Provisional ballots, along with other reforms to the voting system, were mandated by federal law in the Help America Vote Act of 2002. This act was designed to streamline the voting system, preventing election irregularities and making it the election process easier for voters. Prior to the passage of this act, in many precincts, questioned voters were unable to vote, even if they later proved to be eligible.
There are a number of situations in which a voter may be asked to fill out a provisional ballot. Inability to provide identification is one such situation. Voters who have recently changed addresses or do not appear on the rolls of a precinct may be asked to cast provisional ballots, as will voters for whom ballots have already been recorded. Provisional ballots are also provided to voters when the name on the roll is inaccurate.
After filling out the voting section of a provisional ballot, the voter fills out and signs an affidavit on the back which provides more information about the voter and the situation in which the vote was cast. By law, voters must be able to find out if their ballots have been accepted by calling a hotline or visiting a website, and polling place workers must provide contact information which allows voters to do this.
If you are asked to cast a provisional ballot, you should keep the receipt for the ballot, along with the contact information which will allow you to check and see if your vote is counted. Voter rights organizations also encourage voters to report incidents in which they fill out provisional ballots to third party organizations which monitor elections.

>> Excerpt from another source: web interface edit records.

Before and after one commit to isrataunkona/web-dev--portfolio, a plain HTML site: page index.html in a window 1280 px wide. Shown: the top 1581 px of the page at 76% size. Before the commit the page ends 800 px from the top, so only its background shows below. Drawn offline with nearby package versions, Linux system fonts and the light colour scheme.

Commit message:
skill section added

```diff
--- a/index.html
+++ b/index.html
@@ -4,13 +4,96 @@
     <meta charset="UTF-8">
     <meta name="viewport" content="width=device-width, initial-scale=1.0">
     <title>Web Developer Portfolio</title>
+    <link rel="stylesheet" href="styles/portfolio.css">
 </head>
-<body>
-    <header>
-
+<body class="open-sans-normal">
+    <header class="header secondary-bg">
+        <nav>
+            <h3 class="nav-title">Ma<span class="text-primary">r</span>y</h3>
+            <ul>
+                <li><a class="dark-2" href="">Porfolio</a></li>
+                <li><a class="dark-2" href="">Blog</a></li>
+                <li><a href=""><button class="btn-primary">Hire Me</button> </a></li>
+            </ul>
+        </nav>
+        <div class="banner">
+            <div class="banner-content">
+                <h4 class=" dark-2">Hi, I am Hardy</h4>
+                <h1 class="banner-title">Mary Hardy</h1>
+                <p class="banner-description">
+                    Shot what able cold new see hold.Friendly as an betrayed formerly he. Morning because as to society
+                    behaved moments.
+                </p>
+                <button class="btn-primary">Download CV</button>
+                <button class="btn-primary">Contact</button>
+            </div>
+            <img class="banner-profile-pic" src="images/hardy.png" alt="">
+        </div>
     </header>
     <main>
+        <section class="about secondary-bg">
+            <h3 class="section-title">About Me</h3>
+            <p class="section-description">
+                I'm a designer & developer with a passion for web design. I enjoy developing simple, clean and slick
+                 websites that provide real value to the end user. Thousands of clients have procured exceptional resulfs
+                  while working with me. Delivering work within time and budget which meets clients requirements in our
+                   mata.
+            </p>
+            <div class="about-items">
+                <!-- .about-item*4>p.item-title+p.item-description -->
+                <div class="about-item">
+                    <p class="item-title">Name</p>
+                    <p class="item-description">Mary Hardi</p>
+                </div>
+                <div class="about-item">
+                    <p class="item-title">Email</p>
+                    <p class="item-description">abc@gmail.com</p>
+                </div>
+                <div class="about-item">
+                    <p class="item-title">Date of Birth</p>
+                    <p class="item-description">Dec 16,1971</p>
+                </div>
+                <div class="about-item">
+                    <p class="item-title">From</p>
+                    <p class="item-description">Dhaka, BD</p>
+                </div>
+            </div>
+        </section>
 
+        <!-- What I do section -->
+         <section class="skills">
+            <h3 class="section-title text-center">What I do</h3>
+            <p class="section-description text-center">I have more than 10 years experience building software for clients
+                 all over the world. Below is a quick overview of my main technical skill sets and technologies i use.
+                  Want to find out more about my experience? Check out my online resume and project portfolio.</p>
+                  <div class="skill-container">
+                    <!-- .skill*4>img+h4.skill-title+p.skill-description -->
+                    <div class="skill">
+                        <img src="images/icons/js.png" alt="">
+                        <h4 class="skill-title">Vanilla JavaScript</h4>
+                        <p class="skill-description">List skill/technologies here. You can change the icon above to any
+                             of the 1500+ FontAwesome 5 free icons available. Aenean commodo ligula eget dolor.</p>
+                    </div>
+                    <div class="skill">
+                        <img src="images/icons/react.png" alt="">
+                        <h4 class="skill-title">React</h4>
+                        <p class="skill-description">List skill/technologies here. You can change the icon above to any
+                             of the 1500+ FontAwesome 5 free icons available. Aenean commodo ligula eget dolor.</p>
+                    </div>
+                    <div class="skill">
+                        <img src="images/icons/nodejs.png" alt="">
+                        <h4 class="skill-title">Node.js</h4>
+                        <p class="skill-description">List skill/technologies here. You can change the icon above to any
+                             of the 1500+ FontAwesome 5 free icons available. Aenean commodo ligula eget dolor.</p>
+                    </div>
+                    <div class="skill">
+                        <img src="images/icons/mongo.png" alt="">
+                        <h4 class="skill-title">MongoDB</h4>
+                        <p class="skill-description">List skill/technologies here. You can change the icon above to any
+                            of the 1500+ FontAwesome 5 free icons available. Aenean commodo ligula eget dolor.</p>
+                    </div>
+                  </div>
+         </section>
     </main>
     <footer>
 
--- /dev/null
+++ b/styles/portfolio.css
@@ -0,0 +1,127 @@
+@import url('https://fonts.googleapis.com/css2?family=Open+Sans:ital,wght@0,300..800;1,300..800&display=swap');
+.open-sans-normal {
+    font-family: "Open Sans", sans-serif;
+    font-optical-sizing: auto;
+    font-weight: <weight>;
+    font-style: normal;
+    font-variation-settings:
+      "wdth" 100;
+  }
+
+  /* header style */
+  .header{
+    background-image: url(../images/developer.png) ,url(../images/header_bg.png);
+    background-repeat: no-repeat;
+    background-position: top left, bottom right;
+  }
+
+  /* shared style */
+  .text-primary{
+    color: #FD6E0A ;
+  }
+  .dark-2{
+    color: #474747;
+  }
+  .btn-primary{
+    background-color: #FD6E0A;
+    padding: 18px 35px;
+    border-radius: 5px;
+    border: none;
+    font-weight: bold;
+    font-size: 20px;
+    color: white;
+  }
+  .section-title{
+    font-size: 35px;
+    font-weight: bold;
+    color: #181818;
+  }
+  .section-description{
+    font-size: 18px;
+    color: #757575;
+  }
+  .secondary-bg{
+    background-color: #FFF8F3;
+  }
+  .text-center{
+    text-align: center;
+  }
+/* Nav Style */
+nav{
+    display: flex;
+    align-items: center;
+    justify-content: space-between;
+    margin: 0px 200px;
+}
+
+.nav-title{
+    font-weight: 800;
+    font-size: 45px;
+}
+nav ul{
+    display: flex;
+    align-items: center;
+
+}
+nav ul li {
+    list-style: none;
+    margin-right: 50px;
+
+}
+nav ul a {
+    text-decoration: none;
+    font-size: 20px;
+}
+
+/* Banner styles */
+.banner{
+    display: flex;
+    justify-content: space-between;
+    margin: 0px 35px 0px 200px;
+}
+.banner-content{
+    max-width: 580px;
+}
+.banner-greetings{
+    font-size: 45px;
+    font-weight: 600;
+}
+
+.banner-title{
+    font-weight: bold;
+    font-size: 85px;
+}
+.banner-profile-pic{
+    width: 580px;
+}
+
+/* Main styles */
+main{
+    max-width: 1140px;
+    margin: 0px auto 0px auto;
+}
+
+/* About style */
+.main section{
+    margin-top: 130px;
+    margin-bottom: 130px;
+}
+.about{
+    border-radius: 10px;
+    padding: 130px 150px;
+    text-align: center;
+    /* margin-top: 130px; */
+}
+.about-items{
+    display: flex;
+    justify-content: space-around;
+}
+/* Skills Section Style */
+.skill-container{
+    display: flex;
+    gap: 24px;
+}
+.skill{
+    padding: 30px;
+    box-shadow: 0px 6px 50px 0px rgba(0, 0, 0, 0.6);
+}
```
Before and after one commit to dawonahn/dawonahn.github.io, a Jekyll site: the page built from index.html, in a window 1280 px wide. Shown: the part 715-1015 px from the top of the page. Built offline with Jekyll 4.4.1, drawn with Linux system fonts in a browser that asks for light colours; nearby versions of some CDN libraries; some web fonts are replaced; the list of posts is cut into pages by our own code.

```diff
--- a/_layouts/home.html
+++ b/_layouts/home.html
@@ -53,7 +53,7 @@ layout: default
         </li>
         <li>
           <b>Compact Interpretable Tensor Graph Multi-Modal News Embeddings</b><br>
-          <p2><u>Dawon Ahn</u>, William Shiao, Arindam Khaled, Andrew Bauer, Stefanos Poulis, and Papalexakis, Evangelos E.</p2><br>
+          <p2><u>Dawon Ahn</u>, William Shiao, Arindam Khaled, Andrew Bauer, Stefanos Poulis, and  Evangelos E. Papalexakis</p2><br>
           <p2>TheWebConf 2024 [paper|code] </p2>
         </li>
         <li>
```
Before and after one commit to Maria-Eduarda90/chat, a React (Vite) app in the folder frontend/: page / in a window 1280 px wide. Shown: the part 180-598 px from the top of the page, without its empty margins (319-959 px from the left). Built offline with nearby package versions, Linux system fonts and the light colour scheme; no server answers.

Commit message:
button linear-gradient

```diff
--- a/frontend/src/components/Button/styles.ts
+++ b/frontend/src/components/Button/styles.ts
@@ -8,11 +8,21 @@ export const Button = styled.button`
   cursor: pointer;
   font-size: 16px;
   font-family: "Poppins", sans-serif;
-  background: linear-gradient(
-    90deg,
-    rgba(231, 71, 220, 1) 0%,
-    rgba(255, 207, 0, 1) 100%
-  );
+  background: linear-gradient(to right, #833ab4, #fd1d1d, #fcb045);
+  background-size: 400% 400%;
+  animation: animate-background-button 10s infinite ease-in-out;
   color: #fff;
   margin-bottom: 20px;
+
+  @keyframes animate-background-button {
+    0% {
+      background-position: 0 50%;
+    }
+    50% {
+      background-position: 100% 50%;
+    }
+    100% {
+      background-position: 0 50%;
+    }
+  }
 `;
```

By amassing a large database, these organizations can figure out whether or not irregularities occurred.
Advocates of the provisional ballot system argue that a provisional ballot is better than no ballot at all, and they are, perhaps, right. However, critics of provisional balloting have argued that a suspicious number of swing states have high numbers of provisional ballots, and that many minorities fill out a disproportionate number of provisional ballots, suggesting that there may be some vote fixing going on. These suspicions have been compounded by long delays in the processing of provisional ballots; such ballots are sometimes not finalized and counted until months after the election, essentially disenfranchising the people who cast them.